The long intergroup conflict over the land itself has led to the sacralisation of many sites that are well remembered and frequently visited by large numbers of South Africans of all origins.
Death and the afterlife
In addition to the beliefs in the soul and in the afterlife of the various world religions in South Africa, belief in and ongoing consultation with family ancestors remains strong among Black Africans.
Important shrines where ancestors are said to have caused miracles include Nkokomohi and Matuoleng caves in the Eastern Free State, both sacred healing sites for the Basutos, and the holy city of Ekuphakameni in KwaZulu-Natal, built by the Afro-Christian prophet Zulu and founder of the Nasrid Church of Jerusalem, Isaiah Shembe in 1916.
Formal communal cemeteries, not a feature of pre-colonial African culture, have since become a focus of ancestral veneration and rootedness in the land.
Disused tombs and ancestral shrines have recently featured in land restitution claims by expropriated African communities who lack official title to their former homes.
Secular celebrations and holidays are much more numerous than religious celebrations. The old festive calendar of commemorations of milestones in the history of colonial settlement, conquest and political domination has not been abandoned.

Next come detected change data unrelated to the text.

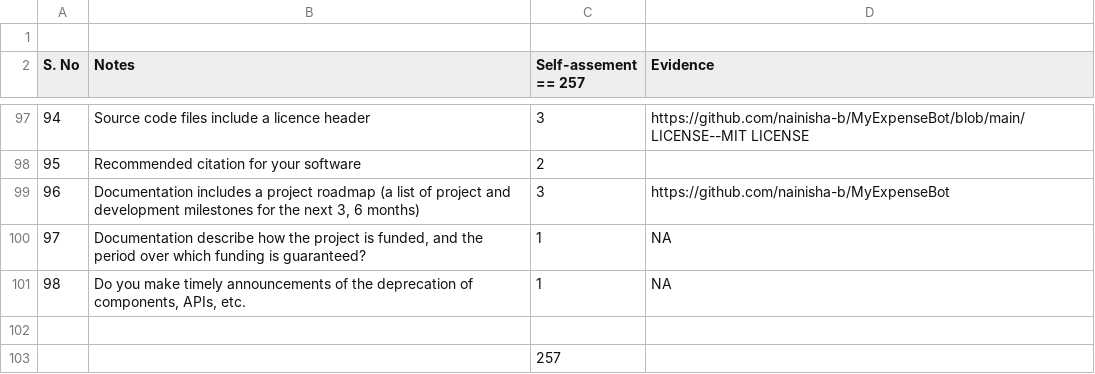
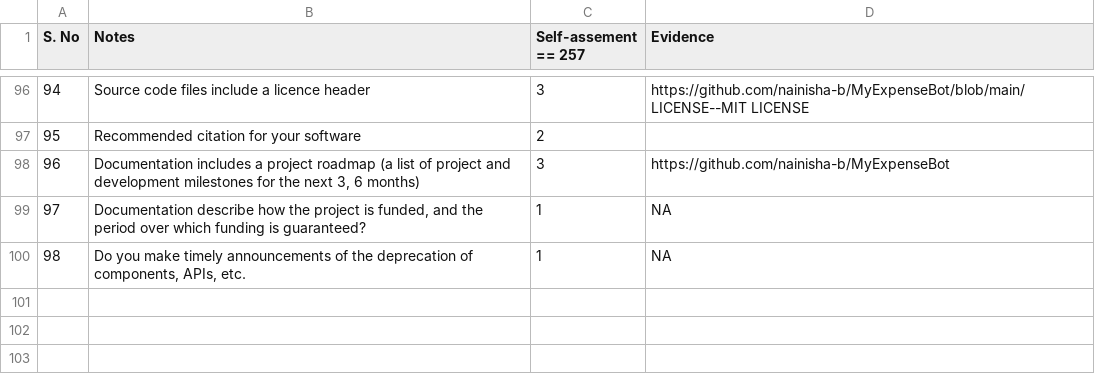
Before and after one commit to prithvish-doshi-17/MyDollarBot-BOTGo, a CSV file: proj2/Project2Rubric.csv, drawn as a sheet; only a part is shown, gaps mark what is left out; the diff covers the shown part only.

```diff
--- a/proj2/Project2Rubric.csv
+++ b/proj2/Project2Rubric.csv
@@ -1,2 +1 @@
-
 S. No	Notes	Self-assement == 257	Evidence
@@ -101,3 +100 @@ S. No	Notes	Self-assement == 257	Evidence
 98	Do you make timely announcements of the deprecation of components, APIs, etc.	1	NA
-			
-		257	
```
Also changed, not shown: 11 edited cells elsewhere in this file.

In the service of political reconciliation, old holidays such as December 16, which commemorates the victory of 800 Afrikaner settlers and their black servants over 4,000 Zulu at the Battle of the River of Blood in 1838, are now celebrated as Day of Reconciliation.
Holidays commemorating significant events in the black struggle for political liberation include Human Rights Day, when 61 black protesters were shot dead by police in Sharpeville on March 21, 1961, and Human Rights Day. of Youth, recalling the start of the Soweto uprising, when police opened fire on black schoolchildren protesting the use of Afrikaans as the medium of instruction in township schools, on 16 June 1976.
Other holidays emphasize the social advances guaranteed by the new Constitution, such as Women’s Day, which also commemorates the march by women of all groups to protest against the extension of the women’s approval laws in Pretoria on August 9, 1956.
Arts and Humanities
Pre-colonial African cultures produced a wide range of artistic artifacts for both use and beauty, such as clothing and personal adornments, beadwork, basketry, pottery, and external house decoration and design.
Today, these traditions not only continue, but have developed into new and established forms in exquisitely crafted folk and folk crafts, and even in painting. Among the most famous is the geometric design of the painting of the houses of the Ndebele.
Urban South Africa has highly developed traditions across the range of arts and humanities genres and disciplines, long supported by government and liberal universities, among the most prominent in Africa.
During the colonial period, these traditions spread to non-European population groups who also produced renowned artists, scholars, and public intellectuals, despite the obstacles deliberately placed in their path by white apartheid cultural authorities.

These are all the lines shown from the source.